| What you have to do |
Should any entry seem unclear, still set it down exactly as given, along with all the others.

*** Provided information Section Begins ***

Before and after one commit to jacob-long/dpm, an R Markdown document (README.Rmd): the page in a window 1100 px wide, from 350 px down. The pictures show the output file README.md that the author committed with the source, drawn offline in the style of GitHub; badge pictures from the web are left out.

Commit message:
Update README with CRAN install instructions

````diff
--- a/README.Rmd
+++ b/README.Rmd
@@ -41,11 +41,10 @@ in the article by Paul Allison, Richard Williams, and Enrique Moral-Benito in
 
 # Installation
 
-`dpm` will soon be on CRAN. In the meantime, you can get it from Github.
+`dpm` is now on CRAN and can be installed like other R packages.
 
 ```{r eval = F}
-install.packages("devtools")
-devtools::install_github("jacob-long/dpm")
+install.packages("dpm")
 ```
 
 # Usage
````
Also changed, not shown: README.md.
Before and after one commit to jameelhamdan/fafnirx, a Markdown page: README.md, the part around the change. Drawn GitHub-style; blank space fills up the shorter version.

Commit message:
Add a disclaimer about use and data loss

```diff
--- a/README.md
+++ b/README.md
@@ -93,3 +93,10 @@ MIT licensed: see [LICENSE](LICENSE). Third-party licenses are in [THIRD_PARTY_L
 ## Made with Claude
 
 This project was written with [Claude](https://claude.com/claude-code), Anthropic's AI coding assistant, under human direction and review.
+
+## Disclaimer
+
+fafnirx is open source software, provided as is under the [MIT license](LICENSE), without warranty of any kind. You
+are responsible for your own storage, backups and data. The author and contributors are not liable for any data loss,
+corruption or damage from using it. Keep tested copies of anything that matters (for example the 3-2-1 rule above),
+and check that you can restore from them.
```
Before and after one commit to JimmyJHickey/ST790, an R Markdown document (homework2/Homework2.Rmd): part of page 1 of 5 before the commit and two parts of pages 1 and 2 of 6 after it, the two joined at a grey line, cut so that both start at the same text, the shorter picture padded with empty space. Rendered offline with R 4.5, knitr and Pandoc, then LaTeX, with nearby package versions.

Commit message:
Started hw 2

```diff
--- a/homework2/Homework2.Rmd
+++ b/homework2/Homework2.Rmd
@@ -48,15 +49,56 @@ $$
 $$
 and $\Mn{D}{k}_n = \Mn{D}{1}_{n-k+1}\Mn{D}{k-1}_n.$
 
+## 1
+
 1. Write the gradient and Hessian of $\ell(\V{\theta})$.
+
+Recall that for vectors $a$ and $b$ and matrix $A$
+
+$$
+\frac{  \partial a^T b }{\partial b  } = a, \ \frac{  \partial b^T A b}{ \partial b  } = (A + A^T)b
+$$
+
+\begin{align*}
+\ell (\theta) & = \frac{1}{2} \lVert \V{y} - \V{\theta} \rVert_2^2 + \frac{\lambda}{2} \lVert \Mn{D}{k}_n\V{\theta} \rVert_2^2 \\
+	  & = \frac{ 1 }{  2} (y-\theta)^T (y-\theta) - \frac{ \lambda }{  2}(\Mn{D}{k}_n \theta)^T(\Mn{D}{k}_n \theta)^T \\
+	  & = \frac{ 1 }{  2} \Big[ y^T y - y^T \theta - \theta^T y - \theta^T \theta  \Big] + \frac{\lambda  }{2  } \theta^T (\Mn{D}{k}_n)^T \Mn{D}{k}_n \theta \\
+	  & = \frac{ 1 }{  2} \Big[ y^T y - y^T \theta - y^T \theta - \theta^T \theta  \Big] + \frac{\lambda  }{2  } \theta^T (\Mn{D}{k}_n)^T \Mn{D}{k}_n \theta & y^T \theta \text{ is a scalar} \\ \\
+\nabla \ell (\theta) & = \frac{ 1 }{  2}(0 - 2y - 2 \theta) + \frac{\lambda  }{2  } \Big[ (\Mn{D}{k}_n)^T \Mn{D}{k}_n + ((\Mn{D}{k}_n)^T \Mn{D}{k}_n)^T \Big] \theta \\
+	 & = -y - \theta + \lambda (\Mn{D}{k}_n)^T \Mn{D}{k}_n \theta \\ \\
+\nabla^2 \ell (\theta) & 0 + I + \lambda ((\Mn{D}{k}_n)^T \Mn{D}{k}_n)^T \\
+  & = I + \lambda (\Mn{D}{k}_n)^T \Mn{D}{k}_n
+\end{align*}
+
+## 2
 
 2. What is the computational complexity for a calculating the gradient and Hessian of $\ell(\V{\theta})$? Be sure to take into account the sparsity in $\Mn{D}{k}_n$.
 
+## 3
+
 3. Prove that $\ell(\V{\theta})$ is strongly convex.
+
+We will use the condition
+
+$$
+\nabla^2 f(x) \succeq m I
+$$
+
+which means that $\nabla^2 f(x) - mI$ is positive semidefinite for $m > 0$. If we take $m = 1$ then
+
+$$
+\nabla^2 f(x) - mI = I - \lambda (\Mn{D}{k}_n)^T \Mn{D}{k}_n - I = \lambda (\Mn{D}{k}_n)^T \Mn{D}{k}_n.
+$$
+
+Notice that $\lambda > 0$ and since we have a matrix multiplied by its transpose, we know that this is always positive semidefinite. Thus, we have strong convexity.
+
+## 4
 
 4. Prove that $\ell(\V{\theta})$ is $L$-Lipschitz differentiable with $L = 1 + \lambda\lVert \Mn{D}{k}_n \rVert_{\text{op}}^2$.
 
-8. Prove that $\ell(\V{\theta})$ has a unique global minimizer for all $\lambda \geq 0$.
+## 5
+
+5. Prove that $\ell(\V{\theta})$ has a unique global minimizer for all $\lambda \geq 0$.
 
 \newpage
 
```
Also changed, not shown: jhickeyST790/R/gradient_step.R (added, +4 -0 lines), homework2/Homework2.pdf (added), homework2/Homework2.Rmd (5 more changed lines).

*** Provided information Section Ends ***

| The answer |
Before and after one commit to jacob-long/dpm, an R Markdown document (README.Rmd): the page in a window 1100 px wide, from 350 px down. The pictures show the output file README.md that the author committed with the source, drawn offline in the style of GitHub; badge pictures from the web are left out.

Commit message:
Update README with CRAN install instructions

````diff
--- a/README.Rmd
+++ b/README.Rmd
@@ -41,11 +41,10 @@ in the article by Paul Allison, Richard Williams, and Enrique Moral-Benito in
 
 # Installation
 
-`dpm` will soon be on CRAN. In the meantime, you can get it from Github.
+`dpm` is now on CRAN and can be installed like other R packages.
 
 ```{r eval = F}
-install.packages("devtools")
-devtools::install_github("jacob-long/dpm")
+install.packages("dpm")
 ```
 
 # Usage
````
Also changed, not shown: README.md.
Before and after one commit to jameelhamdan/fafnirx, a Markdown page: README.md, the part around the change. Drawn GitHub-style; blank space fills up the shorter version.

Commit message:
Add a disclaimer about use and data loss

```diff
--- a/README.md
+++ b/README.md
@@ -93,3 +93,10 @@ MIT licensed: see [LICENSE](LICENSE). Third-party licenses are in [THIRD_PARTY_L
 ## Made with Claude
 
 This project was written with [Claude](https://claude.com/claude-code), Anthropic's AI coding assistant, under human direction and review.
+
+## Disclaimer
+
+fafnirx is open source software, provided as is under the [MIT license](LICENSE), without warranty of any kind. You
+are responsible for your own storage, backups and data. The author and contributors are not liable for any data loss,
+corruption or damage from using it. Keep tested copies of anything that matters (for example the 3-2-1 rule above),
+and check that you can restore from them.
```
Before and after one commit to JimmyJHickey/ST790, an R Markdown document (homework2/Homework2.Rmd): part of page 1 of 5 before the commit and two parts of pages 1 and 2 of 6 after it, the two joined at a grey line, cut so that both start at the same text, the shorter picture padded with empty space. Rendered offline with R 4.5, knitr and Pandoc, then LaTeX, with nearby package versions.

Commit message:
Started hw 2

```diff
--- a/homework2/Homework2.Rmd
+++ b/homework2/Homework2.Rmd
@@ -48,15 +49,56 @@ $$
 $$
 and $\Mn{D}{k}_n = \Mn{D}{1}_{n-k+1}\Mn{D}{k-1}_n.$
 
+## 1
+
 1. Write the gradient and Hessian of $\ell(\V{\theta})$.
+
+Recall that for vectors $a$ and $b$ and matrix $A$
+
+$$
+\frac{  \partial a^T b }{\partial b  } = a, \ \frac{  \partial b^T A b}{ \partial b  } = (A + A^T)b
+$$
+
+\begin{align*}
+\ell (\theta) & = \frac{1}{2} \lVert \V{y} - \V{\theta} \rVert_2^2 + \frac{\lambda}{2} \lVert \Mn{D}{k}_n\V{\theta} \rVert_2^2 \\
+	  & = \frac{ 1 }{  2} (y-\theta)^T (y-\theta) - \frac{ \lambda }{  2}(\Mn{D}{k}_n \theta)^T(\Mn{D}{k}_n \theta)^T \\
+	  & = \frac{ 1 }{  2} \Big[ y^T y - y^T \theta - \theta^T y - \theta^T \theta  \Big] + \frac{\lambda  }{2  } \theta^T (\Mn{D}{k}_n)^T \Mn{D}{k}_n \theta \\
+	  & = \frac{ 1 }{  2} \Big[ y^T y - y^T \theta - y^T \theta - \theta^T \theta  \Big] + \frac{\lambda  }{2  } \theta^T (\Mn{D}{k}_n)^T \Mn{D}{k}_n \theta & y^T \theta \text{ is a scalar} \\ \\
+\nabla \ell (\theta) & = \frac{ 1 }{  2}(0 - 2y - 2 \theta) + \frac{\lambda  }{2  } \Big[ (\Mn{D}{k}_n)^T \Mn{D}{k}_n + ((\Mn{D}{k}_n)^T \Mn{D}{k}_n)^T \Big] \theta \\
+	 & = -y - \theta + \lambda (\Mn{D}{k}_n)^T \Mn{D}{k}_n \theta \\ \\
+\nabla^2 \ell (\theta) & 0 + I + \lambda ((\Mn{D}{k}_n)^T \Mn{D}{k}_n)^T \\
+  & = I + \lambda (\Mn{D}{k}_n)^T \Mn{D}{k}_n
+\end{align*}
+
+## 2
 
 2. What is the computational complexity for a calculating the gradient and Hessian of $\ell(\V{\theta})$? Be sure to take into account the sparsity in $\Mn{D}{k}_n$.
 
+## 3
+
 3. Prove that $\ell(\V{\theta})$ is strongly convex.
+
+We will use the condition
+
+$$
+\nabla^2 f(x) \succeq m I
+$$
+
+which means that $\nabla^2 f(x) - mI$ is positive semidefinite for $m > 0$. If we take $m = 1$ then
+
+$$
+\nabla^2 f(x) - mI = I - \lambda (\Mn{D}{k}_n)^T \Mn{D}{k}_n - I = \lambda (\Mn{D}{k}_n)^T \Mn{D}{k}_n.
+$$
+
+Notice that $\lambda > 0$ and since we have a matrix multiplied by its transpose, we know that this is always positive semidefinite. Thus, we have strong convexity.
+
+## 4
 
 4. Prove that $\ell(\V{\theta})$ is $L$-Lipschitz differentiable with $L = 1 + \lambda\lVert \Mn{D}{k}_n \rVert_{\text{op}}^2$.
 
-8. Prove that $\ell(\V{\theta})$ has a unique global minimizer for all $\lambda \geq 0$.
+## 5
+
+5. Prove that $\ell(\V{\theta})$ has a unique global minimizer for all $\lambda \geq 0$.
 
 \newpage
 
```
Also changed, not shown: jhickeyST790/R/gradient_step.R (added, +4 -0 lines), homework2/Homework2.pdf (added), homework2/Homework2.Rmd (5 more changed lines).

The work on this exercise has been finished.